## [RECORDS SUPPLIED]
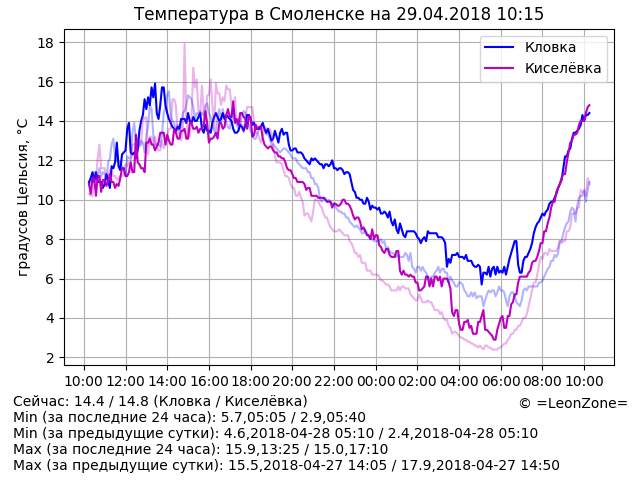
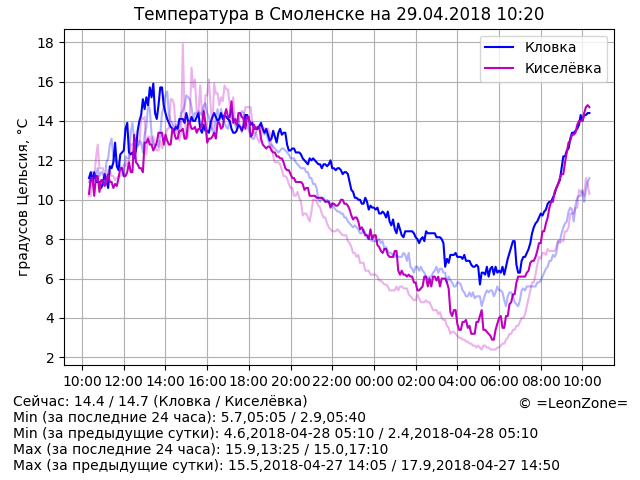
Update data

Changed region(s): [[0.125, 0.0938, 0.9375, 0.75], [0.0938, 0.7812, 0.9375, 0.8438], [0.8125, 0.0, 0.8438, 0.0625]]

diff --git a/index.html b/index.html
@@ -14,7 +14,7 @@
 	<p align="center"><script>document.write("<img src=\"graph.png?rnd="+Math.random()+"\" alt=\"Температура в Смоленске\" align=\"middle\" width=\"640\" height=\"480\" />")</script>
 	<p hidden="true">
 <!-- textinfo -->
-Сейчас: 14.4 / 14.8 (Кловка / Киселёвка)
+Сейчас: 14.4 / 14.7 (Кловка / Киселёвка)
 Min (за последние 24 часа): 5.7,05:05 / 2.9,05:40
 Min (за предыдущие сутки): 4.6,2018-04-28 05:10 / 2.4,2018-04-28 05:10
 Max (за последние 24 часа): 15.9,13:25 / 15.0,17:10
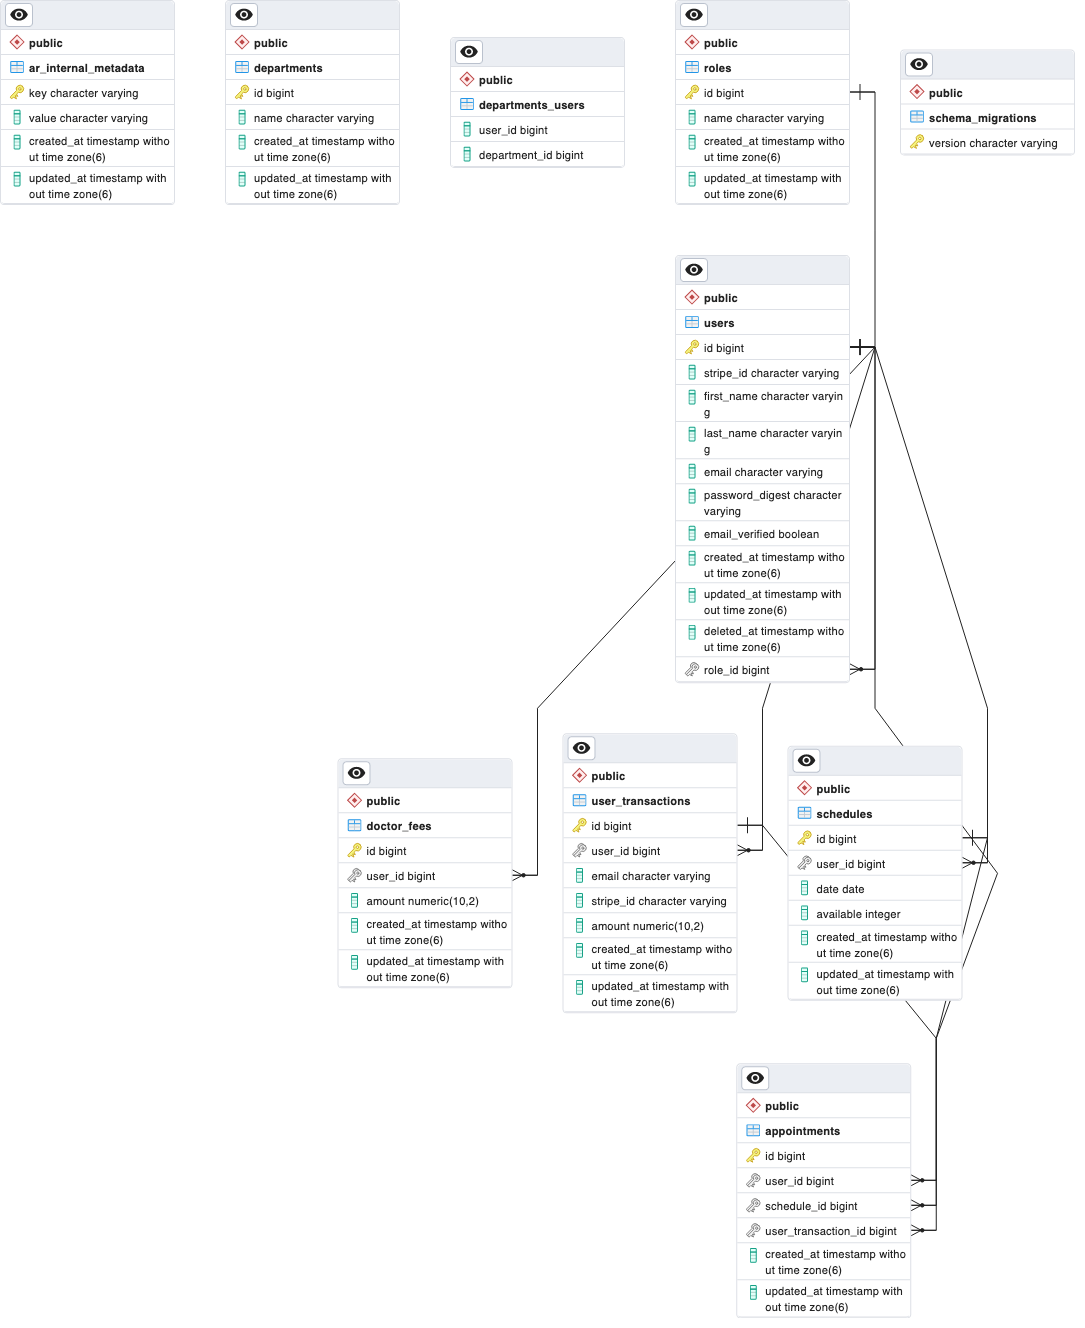
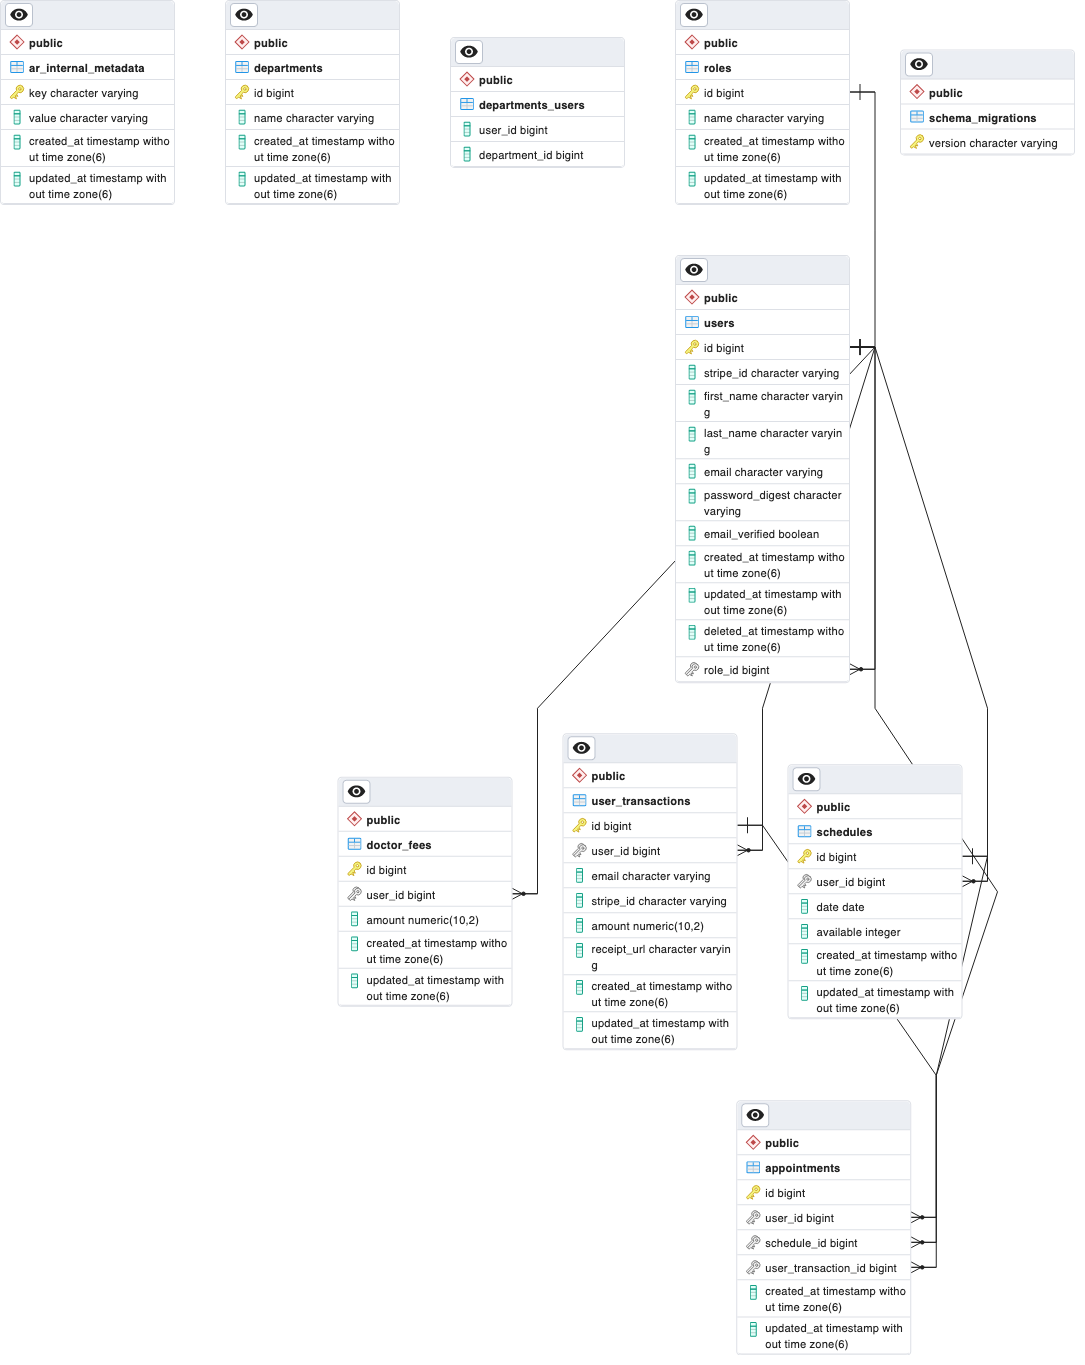
Update README.md

diff --git a/app/controllers/api/v1/appointments_controller.rb b/app/controllers/api/v1/appointments_controller.rb
@@ -68,7 +68,8 @@ class Api::V1::AppointmentsController < ApplicationController
             user_id: @current_user.id,
             email: @current_user.email,
             stripe_id: charge[:id],
-            amount: charge[:amount].to_f / 100
+            amount: charge[:amount].to_f / 100,
+            receipt_url: charge[:receipt_url]
           }
           user_transaction = UserTransaction.new(user_transaction)
 

diff --git a/db/schema.rb b/db/schema.rb
@@ -64,6 +64,7 @@ ActiveRecord::Schema[7.0].define(version: 2022_11_15_151602) do
     t.string "email"
     t.string "stripe_id"
     t.decimal "amount", precision: 10, scale: 2
+    t.string "receipt_url"
     t.datetime "created_at", null: false
     t.datetime "updated_at", null: false
     t.index ["user_id"], name: "index_user_transactions_on_user_id"

diff --git a/db/migrate/20221115150610_create_user_transactions.rb b/db/migrate/20221115150610_create_user_transactions.rb
@@ -5,6 +5,7 @@ class CreateUserTransactions < ActiveRecord::Migration[7.0]
       t.string :email
       t.string :stripe_id
       t.decimal :amount, precision: 10, scale: 2
+      t.string :receipt_url
 
       t.timestamps
     end

diff --git a/README.md b/README.md
@@ -1,11 +1,20 @@
 # rails-jivemed
 
+![ERD](./docs/images/screenshots/root.png)
+![ERD](./docs/images/screenshots/admin_dashboard.png)
+![ERD](./docs/images/screenshots/admin_add_patient.png)
+![ERD](./docs/images/screenshots/patient_add_appointment.png)
+![ERD](./docs/images/screenshots/patient_transactions.png)
+![ERD](./docs/images/screenshots/patient_view_transaction.png)
+![ERD](./docs/images/screenshots/doctor_appointments.png)
+
 This project is an application that allows users to create hospital appointments.
 
 ## Tech Stack
 
 - Ruby on Rails
 - React
+- Stripe API
 
 ## Features
 
@@ -34,8 +43,8 @@ This project is an application that allows users to create hospital appointments
 
 ## Live Demo
 
-https://rails-jivemed.onrender.com
+https://react-jivemed-426p.onrender.com
 
-## Frontend
+## Frontend Repo
 
 https://github.com/grenzk/react-jivemed
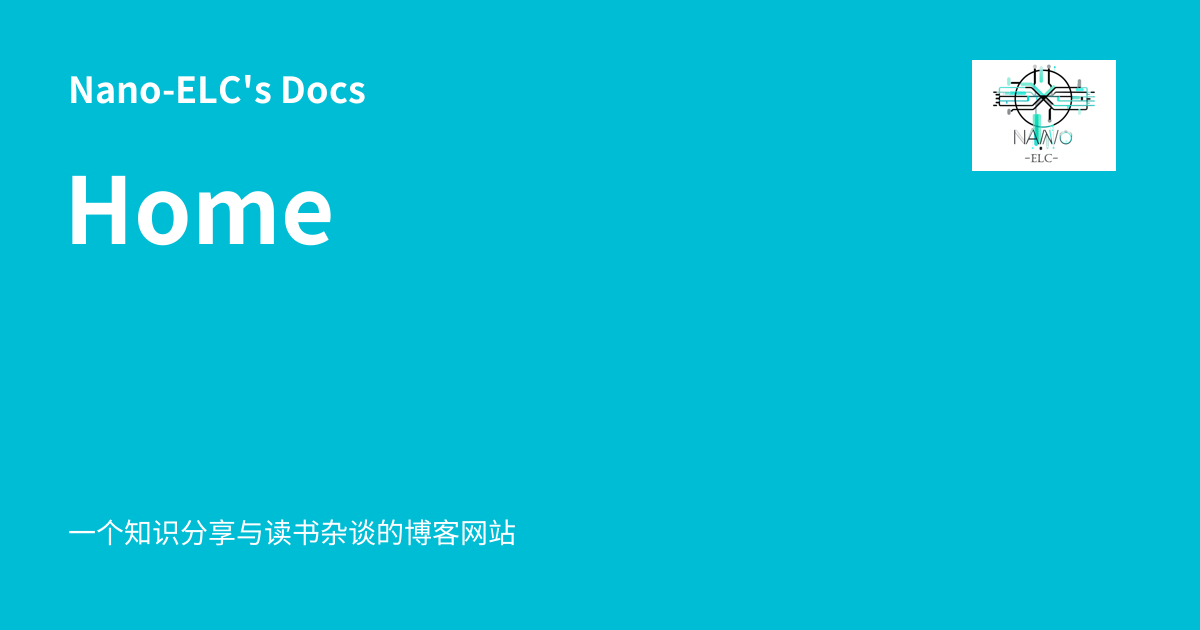
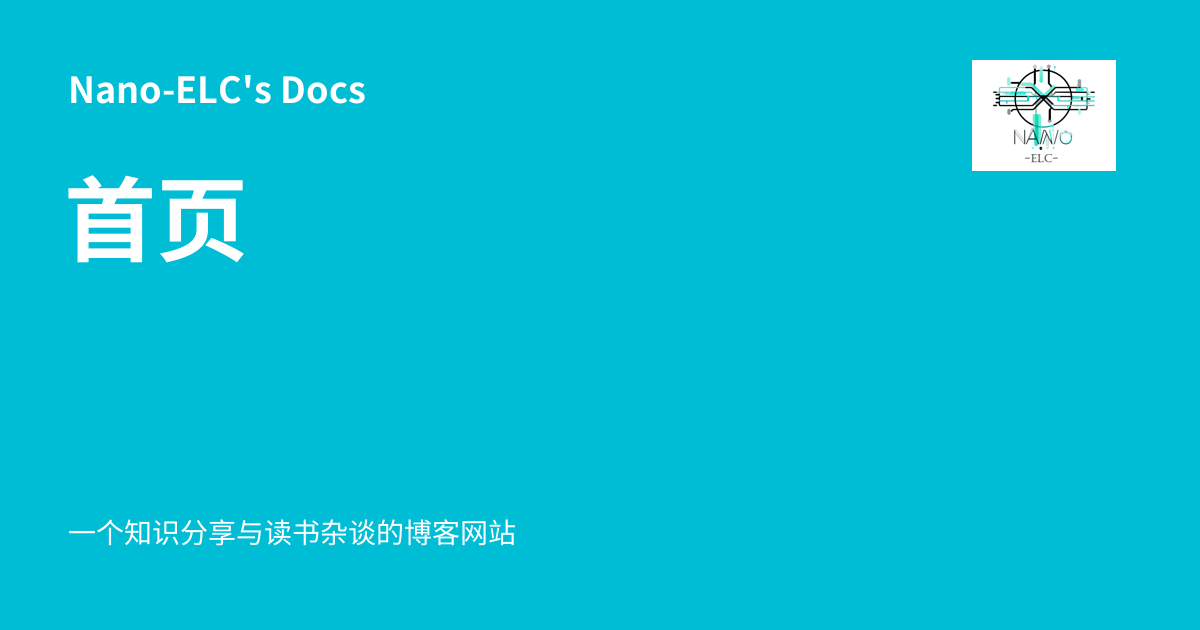
Deployed f74d8de with MkDocs version: 1.6.1

Changed region(s): [[0.0617, 0.2714, 0.2775, 0.4222]]

diff --git a/index.html b/index.html
@@ -24,7 +24,7 @@
     
     
       
-        <title>Nano-ELC's Docs</title>
+        <title>首页 - Nano-ELC's Docs</title>
       
     
     
@@ -153,7 +153,7 @@
         <div class="md-header__topic" data-md-component="header-topic">
           <span class="md-ellipsis">
             
-              Home
+              首页
             
           </span>
         </div>
@@ -752,6 +752,54 @@
 
 
 
+
+  <h2 id="__comments">Comments</h2>
+  <!-- Insert generated snippet here -->
+  <script src="https://giscus.app/client.js"
+  data-repo="Nano-ELC/myweb"
+  data-repo-id="R_kgDON0K9Og"
+  data-category="Announcements"
+  data-category-id="DIC_kwDON0K9Os4Cm5Id"
+  data-mapping="pathname"
+  data-strict="0"
+  data-reactions-enabled="1"
+  data-emit-metadata="0"
+  data-input-position="top"
+  data-theme="preferred_color_scheme"
+  data-lang="zh-CN"
+  data-loading="lazy"
+  crossorigin="anonymous"
+  async>
+</script>
+  <!-- Synchronize Giscus theme with palette -->
+  <script>
+    var giscus = document.querySelector("script[src*=giscus]")
+
+    /* Set palette on initial load */
+    var palette = __md_get("__palette")
+    if (palette && typeof palette.color === "object") {
+      var theme = palette.color.scheme === "slate" ? "dark" : "light"
+      giscus.setAttribute("data-theme", theme) 
+    }
+
+    /* Register event handlers after documented loaded */
+    document.addEventListener("DOMContentLoaded", function() {
+      var ref = document.querySelector("[data-md-component=palette]")
+      ref.addEventListener("change", function() {
+        var palette = __md_get("__palette")
+        if (palette && typeof palette.color === "object") {
+          var theme = palette.color.scheme === "slate" ? "dark" : "light"
+
+          /* Instruct Giscus to change theme */
+          var frame = document.querySelector(".giscus-frame")
+          frame.contentWindow.postMessage(
+            { giscus: { setConfig: { theme } } },
+            "https://giscus.app"
+          )
+        }
+      })
+    })
+  </script>
 
                 
               </article>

## [TASK INSTRUCTIONS]
A verbatim copy of the data, with all pictures omitted, is the required output.

## [RESPONSE AREA]
Update data

Changed region(s): [[0.125, 0.0938, 0.9375, 0.75], [0.0938, 0.7812, 0.9375, 0.8438], [0.8125, 0.0, 0.8438, 0.0625]]

diff --git a/index.html b/index.html
@@ -14,7 +14,7 @@
 	<p align="center"><script>document.write("<img src=\"graph.png?rnd="+Math.random()+"\" alt=\"Температура в Смоленске\" align=\"middle\" width=\"640\" height=\"480\" />")</script>
 	<p hidden="true">
 <!-- textinfo -->
-Сейчас: 14.4 / 14.8 (Кловка / Киселёвка)
+Сейчас: 14.4 / 14.7 (Кловка / Киселёвка)
 Min (за последние 24 часа): 5.7,05:05 / 2.9,05:40
 Min (за предыдущие сутки): 4.6,2018-04-28 05:10 / 2.4,2018-04-28 05:10
 Max (за последние 24 часа): 15.9,13:25 / 15.0,17:10
Update README.md

diff --git a/app/controllers/api/v1/appointments_controller.rb b/app/controllers/api/v1/appointments_controller.rb
@@ -68,7 +68,8 @@ class Api::V1::AppointmentsController < ApplicationController
             user_id: @current_user.id,
             email: @current_user.email,
             stripe_id: charge[:id],
-            amount: charge[:amount].to_f / 100
+            amount: charge[:amount].to_f / 100,
+            receipt_url: charge[:receipt_url]
           }
           user_transaction = UserTransaction.new(user_transaction)
 

diff --git a/db/schema.rb b/db/schema.rb
@@ -64,6 +64,7 @@ ActiveRecord::Schema[7.0].define(version: 2022_11_15_151602) do
     t.string "email"
     t.string "stripe_id"
     t.decimal "amount", precision: 10, scale: 2
+    t.string "receipt_url"
     t.datetime "created_at", null: false
     t.datetime "updated_at", null: false
     t.index ["user_id"], name: "index_user_transactions_on_user_id"

diff --git a/db/migrate/20221115150610_create_user_transactions.rb b/db/migrate/20221115150610_create_user_transactions.rb
@@ -5,6 +5,7 @@ class CreateUserTransactions < ActiveRecord::Migration[7.0]
       t.string :email
       t.string :stripe_id
       t.decimal :amount, precision: 10, scale: 2
+      t.string :receipt_url
 
       t.timestamps
     end

diff --git a/README.md b/README.md
@@ -1,11 +1,20 @@
 # rails-jivemed
 
+![ERD](./docs/images/screenshots/root.png)
+![ERD](./docs/images/screenshots/admin_dashboard.png)
+![ERD](./docs/images/screenshots/admin_add_patient.png)
+![ERD](./docs/images/screenshots/patient_add_appointment.png)
+![ERD](./docs/images/screenshots/patient_transactions.png)
+![ERD](./docs/images/screenshots/patient_view_transaction.png)
+![ERD](./docs/images/screenshots/doctor_appointments.png)
+
 This project is an application that allows users to create hospital appointments.
 
 ## Tech Stack
 
 - Ruby on Rails
 - React
+- Stripe API
 
 ## Features
 
@@ -34,8 +43,8 @@ This project is an application that allows users to create hospital appointments
 
 ## Live Demo
 
-https://rails-jivemed.onrender.com
+https://react-jivemed-426p.onrender.com
 
-## Frontend
+## Frontend Repo
 
 https://github.com/grenzk/react-jivemed
Deployed f74d8de with MkDocs version: 1.6.1

Changed region(s): [[0.0617, 0.2714, 0.2775, 0.4222]]

diff --git a/index.html b/index.html
@@ -24,7 +24,7 @@
     
     
       
-        <title>Nano-ELC's Docs</title>
+        <title>首页 - Nano-ELC's Docs</title>
       
     
     
@@ -153,7 +153,7 @@
         <div class="md-header__topic" data-md-component="header-topic">
           <span class="md-ellipsis">
             
-              Home
+              首页
             
           </span>
         </div>
@@ -752,6 +752,54 @@
 
 
 
+
+  <h2 id="__comments">Comments</h2>
+  <!-- Insert generated snippet here -->
+  <script src="https://giscus.app/client.js"
+  data-repo="Nano-ELC/myweb"
+  data-repo-id="R_kgDON0K9Og"
+  data-category="Announcements"
+  data-category-id="DIC_kwDON0K9Os4Cm5Id"
+  data-mapping="pathname"
+  data-strict="0"
+  data-reactions-enabled="1"
+  data-emit-metadata="0"
+  data-input-position="top"
+  data-theme="preferred_color_scheme"
+  data-lang="zh-CN"
+  data-loading="lazy"
+  crossorigin="anonymous"
+  async>
+</script>
+  <!-- Synchronize Giscus theme with palette -->
+  <script>
+    var giscus = document.querySelector("script[src*=giscus]")
+
+    /* Set palette on initial load */
+    var palette = __md_get("__palette")
+    if (palette && typeof palette.color === "object") {
+      var theme = palette.color.scheme === "slate" ? "dark" : "light"
+      giscus.setAttribute("data-theme", theme) 
+    }
+
+    /* Register event handlers after documented loaded */
+    document.addEventListener("DOMContentLoaded", function() {
+      var ref = document.querySelector("[data-md-component=palette]")
+      ref.addEventListener("change", function() {
+        var palette = __md_get("__palette")
+        if (palette && typeof palette.color === "object") {
+          var theme = palette.color.scheme === "slate" ? "dark" : "light"
+
+          /* Instruct Giscus to change theme */
+          var frame = document.querySelector(".giscus-frame")
+          frame.contentWindow.postMessage(
+            { giscus: { setConfig: { theme } } },
+            "https://giscus.app"
+          )
+        }
+      })
+    })
+  </script>
 
                 
               </article>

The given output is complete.